[Stored items from a collection]
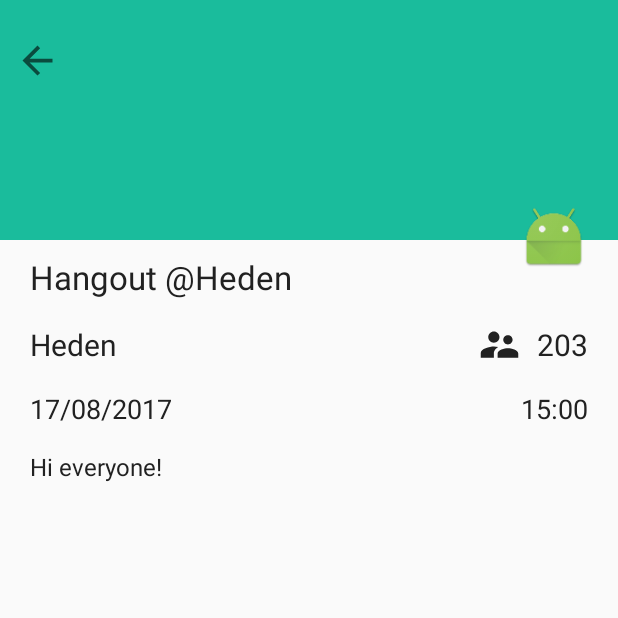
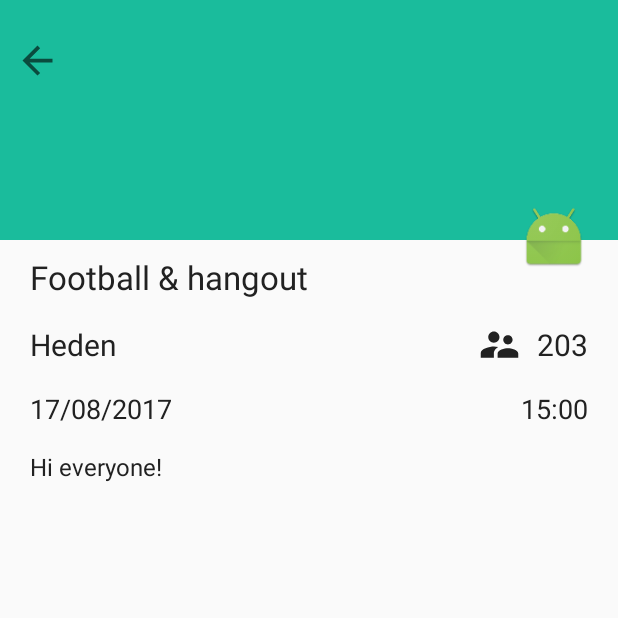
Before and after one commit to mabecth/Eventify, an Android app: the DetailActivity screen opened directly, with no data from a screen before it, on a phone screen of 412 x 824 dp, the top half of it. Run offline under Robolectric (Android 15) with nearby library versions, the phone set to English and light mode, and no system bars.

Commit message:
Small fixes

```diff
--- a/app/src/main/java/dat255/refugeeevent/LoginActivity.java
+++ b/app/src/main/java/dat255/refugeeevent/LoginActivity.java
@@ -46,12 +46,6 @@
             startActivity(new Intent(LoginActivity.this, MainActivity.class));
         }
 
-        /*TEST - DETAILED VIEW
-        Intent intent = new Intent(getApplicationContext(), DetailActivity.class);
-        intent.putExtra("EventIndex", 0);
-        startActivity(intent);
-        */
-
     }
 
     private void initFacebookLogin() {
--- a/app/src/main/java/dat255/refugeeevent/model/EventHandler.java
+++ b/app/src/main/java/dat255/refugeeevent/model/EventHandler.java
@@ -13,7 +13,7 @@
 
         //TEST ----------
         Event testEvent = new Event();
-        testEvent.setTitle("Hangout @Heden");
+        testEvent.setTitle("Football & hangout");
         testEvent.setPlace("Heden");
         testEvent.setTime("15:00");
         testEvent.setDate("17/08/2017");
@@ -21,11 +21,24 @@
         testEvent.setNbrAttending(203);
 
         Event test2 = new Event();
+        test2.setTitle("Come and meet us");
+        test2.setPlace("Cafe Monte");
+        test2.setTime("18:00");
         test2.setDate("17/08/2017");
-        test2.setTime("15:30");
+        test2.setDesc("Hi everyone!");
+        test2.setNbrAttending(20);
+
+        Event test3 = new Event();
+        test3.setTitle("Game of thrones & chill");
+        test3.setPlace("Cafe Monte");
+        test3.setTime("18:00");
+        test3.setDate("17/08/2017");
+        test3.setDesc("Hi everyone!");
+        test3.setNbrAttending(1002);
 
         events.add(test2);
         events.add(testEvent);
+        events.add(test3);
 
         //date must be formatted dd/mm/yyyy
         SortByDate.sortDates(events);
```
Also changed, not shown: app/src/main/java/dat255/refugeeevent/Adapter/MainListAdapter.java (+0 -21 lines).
==
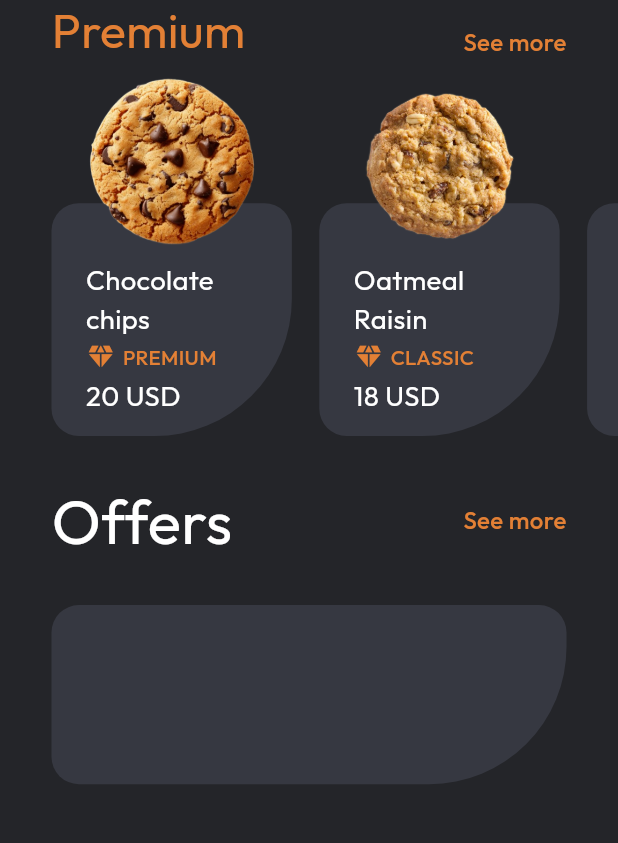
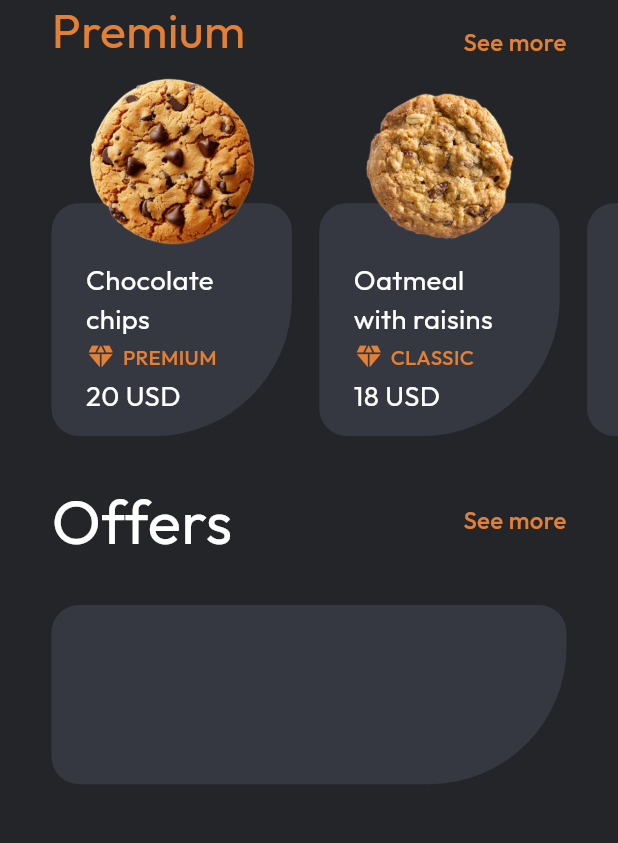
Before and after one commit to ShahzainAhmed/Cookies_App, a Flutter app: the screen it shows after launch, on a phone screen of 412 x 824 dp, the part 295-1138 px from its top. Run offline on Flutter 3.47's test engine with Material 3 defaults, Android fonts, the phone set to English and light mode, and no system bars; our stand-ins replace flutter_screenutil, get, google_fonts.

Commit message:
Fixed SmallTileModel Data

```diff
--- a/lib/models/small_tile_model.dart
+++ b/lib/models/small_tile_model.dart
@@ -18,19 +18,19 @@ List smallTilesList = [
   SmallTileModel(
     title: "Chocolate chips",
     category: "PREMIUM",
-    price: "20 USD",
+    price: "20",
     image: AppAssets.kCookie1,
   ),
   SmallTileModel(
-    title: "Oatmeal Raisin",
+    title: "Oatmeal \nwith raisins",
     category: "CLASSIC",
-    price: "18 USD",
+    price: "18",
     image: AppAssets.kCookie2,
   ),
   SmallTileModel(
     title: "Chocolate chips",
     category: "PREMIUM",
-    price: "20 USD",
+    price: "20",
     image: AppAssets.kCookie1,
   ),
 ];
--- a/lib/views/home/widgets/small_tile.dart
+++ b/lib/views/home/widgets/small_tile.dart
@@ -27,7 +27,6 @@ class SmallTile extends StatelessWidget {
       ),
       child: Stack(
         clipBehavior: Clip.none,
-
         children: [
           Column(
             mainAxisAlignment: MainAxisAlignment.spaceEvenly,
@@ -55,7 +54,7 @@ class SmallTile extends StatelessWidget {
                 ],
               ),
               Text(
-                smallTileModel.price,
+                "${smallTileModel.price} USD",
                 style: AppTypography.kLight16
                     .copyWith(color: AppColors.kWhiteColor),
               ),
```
---
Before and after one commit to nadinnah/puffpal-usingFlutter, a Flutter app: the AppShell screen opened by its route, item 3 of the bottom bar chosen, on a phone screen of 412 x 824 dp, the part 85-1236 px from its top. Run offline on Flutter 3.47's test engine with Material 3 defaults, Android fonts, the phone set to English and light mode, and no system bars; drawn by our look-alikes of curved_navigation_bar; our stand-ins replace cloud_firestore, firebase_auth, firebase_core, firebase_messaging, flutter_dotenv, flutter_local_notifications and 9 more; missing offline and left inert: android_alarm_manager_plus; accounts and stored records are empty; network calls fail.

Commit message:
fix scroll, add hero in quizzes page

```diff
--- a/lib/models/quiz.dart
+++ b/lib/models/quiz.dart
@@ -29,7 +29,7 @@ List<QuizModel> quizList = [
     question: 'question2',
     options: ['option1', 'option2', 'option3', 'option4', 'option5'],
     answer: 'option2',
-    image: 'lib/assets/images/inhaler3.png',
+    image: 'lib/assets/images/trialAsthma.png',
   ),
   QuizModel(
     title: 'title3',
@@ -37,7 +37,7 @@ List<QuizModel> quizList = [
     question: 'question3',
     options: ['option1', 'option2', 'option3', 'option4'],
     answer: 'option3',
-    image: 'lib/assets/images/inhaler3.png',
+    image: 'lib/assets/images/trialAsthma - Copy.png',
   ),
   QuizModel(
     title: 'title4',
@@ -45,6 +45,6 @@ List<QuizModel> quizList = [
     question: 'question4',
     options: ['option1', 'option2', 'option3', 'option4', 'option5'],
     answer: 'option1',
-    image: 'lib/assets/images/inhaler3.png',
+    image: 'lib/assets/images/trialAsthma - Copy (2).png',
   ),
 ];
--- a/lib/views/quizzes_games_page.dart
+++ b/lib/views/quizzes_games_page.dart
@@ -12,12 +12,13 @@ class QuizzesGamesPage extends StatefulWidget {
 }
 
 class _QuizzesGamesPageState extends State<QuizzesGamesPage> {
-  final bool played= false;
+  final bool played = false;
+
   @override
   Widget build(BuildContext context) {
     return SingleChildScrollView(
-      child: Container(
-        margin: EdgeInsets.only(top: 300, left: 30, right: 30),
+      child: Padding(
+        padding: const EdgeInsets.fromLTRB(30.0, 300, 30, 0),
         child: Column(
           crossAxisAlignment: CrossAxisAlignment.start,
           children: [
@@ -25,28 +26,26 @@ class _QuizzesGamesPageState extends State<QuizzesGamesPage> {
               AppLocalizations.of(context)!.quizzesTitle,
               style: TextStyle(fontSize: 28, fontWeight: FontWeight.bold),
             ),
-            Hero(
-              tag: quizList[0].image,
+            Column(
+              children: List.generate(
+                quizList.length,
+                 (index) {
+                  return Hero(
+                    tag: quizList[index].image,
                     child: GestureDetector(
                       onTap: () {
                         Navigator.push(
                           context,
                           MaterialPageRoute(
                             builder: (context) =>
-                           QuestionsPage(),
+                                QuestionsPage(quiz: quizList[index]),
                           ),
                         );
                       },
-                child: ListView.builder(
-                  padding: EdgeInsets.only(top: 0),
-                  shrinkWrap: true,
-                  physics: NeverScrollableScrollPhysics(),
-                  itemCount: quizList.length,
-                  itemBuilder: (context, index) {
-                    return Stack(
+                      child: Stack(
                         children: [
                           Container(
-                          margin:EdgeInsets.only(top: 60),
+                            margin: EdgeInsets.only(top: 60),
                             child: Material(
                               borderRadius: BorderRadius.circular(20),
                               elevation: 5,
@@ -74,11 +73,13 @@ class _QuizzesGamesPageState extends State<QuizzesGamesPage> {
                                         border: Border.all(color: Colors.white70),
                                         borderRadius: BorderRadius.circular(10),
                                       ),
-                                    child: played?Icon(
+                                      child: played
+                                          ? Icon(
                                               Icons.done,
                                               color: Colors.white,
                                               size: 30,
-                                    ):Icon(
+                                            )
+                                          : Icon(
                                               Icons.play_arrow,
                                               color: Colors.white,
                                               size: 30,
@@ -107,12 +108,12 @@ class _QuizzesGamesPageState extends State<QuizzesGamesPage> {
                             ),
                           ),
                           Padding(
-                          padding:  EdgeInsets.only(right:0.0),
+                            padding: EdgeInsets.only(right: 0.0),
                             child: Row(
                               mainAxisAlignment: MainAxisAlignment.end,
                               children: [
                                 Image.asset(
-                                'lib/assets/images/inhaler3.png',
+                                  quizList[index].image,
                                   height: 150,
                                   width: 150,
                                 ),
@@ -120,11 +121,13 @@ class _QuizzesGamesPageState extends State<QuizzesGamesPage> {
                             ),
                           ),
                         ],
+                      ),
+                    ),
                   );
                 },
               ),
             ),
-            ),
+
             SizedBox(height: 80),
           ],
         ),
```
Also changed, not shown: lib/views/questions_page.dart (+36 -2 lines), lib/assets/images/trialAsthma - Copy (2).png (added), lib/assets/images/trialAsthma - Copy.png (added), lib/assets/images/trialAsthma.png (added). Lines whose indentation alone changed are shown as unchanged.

### Required action
Look through the records and gather every line containing "QuizzesGamesPage".

### Output of the exercise
@@ -12,12 +12,13 @@ class QuizzesGamesPage extends StatefulWidget {
 class _QuizzesGamesPageState extends State<QuizzesGamesPage> {
@@ -25,28 +26,26 @@ class _QuizzesGamesPageState extends State<QuizzesGamesPage> {
@@ -74,11 +73,13 @@ class _QuizzesGamesPageState extends State<QuizzesGamesPage> {
@@ -107,12 +108,12 @@ class _QuizzesGamesPageState extends State<QuizzesGamesPage> {
@@ -120,11 +121,13 @@ class _QuizzesGamesPageState extends State<QuizzesGamesPage> {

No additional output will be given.